Falletta was visited in her dressing room in 2005 by Dr Henry Mihich, a noted doctor at the Roswell Park Cancer Institute in Buffalo. Mihich carried with him a shopping bag filled with faded, crumbling manuscripts that he was eager to share with Falletta. He told a tragic story of his beloved young music teacher, Marcel Tyberg, who had lived and worked in the Mihich’s home town of Abbazia, Italy. Tyberg had earned a living teaching and writing popular music under the pen name of Till Bergmar, but his artistic passion found its true outlet in many serious concert works including symphonies, masses, and chamber music. Tyberg’s mother reported their partly Jewish heritage (as mandated by the authorities) and in effect signed Tyberg’s death warrant. When it became clear that he would be taken by the Nazis, Tyberg entrusted his entire body of compositions to the Mihich family, who had preserved it for all those years. Tyberg was murdered in Auschwitz on December 31, 1944, and the Mihich family fled Europe, taking his music with them.
||TYBERG Symphony No 3, Piano Trio
Michael Ludwig, violin
Roman Mekinulov, cello
Ya-Fei Chuang, piano
Buffalo Philharmonic Orchestra
JoAnn Falletta, conductor
Rescued from oblivion before his tragic death in Auschwitz in 1944, Marcel Tyberg’s Symphony No. 3 sets out on a poetic journey with shades of Schumann and Brahms, Bruckner and Mahler, playful instrumental filigrees, colourful counterpoint and captivating harmonies. This sweeping work for large orchestra received its première performances by the Buffalo Philharmonic Orchestra conducted by JoAnn Falletta, finally giving voice to a composer who never heard his masterpiece performed. Tyberg’s chamber music also demonstrates his deep respect for 19thcentury musical modes and manners; imbued with the spirit of Beethoven and Mendelssohn, his Piano Trio brims with a richly Romantic esprit.
Dr Mihich had tried for many years to interest conductors in performing the music without success.
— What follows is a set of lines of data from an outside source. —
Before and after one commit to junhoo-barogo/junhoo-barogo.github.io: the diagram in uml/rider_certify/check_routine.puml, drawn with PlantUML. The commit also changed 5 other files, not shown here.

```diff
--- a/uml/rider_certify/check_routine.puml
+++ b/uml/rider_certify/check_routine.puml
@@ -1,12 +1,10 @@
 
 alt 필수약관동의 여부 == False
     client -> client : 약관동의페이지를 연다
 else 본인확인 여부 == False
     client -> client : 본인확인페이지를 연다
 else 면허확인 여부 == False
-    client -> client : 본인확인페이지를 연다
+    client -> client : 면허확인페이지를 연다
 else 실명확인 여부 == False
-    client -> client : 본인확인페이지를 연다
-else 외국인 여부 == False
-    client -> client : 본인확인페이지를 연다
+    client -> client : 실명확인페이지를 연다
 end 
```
Falletta is sympathetic to those who were unwilling to deal with the music. “The manuscripts were faded, disintegrating and almost impossible to read. It took many many hours to even begin to decipher them. But they were very much worth the effort!” Falletta discovered a wealth of stunning music, in a highly individual voice which showed influences of the great Austrian masters Bruckner and Mahler. She and the orchestra proposed this unknown music to Naxos, and together they decided to record both the Third Symphony and the Trio, in an effort to introduce Tyberg’s symphonic and chamber style together in the first CD of his music. The August release will be an important chapter in this story of a reclusive creative genius whose work has been resurrected by Naxos and the Buffalo Philharmonic in an amazing rediscovery.
Falletta continues “The Buffalo Philharmonic musicians whole-heartedly embraced this project, and their attention to detail and desire to uncover the mysteries of this symphony were very inspiring. Our concertmaster Michael Ludwig and principal cellist Roman Mekinulov undertook the challenge of deciphering Tyberg’s Trio. Both pieces revealed music of profound beauty, ingenious orchestration and vibrant neo-romanticism, and astonished the audiences who heard them.” Falletta and the BPO plan to continue their exploration of Marcel Tyberg with performances and recordings of his other symphonies. “We are very grateful to Naxos for their willingness to explore and uncover wonderful music that would otherwise linger in oblivion. They have been superb partners in our quest to resurrect the music of the forgotten Marcel Tyberg.”
Michael Ludwig Biography & Discography
Roman Mekinulov Biography & Discography
Ya Fei Chuang Biography & Discography
Buffalo Philharmonic Orchestra Biography & Discography
JoAnn Falletta Biography & Discography
Marcel Tyberg Biography & Discography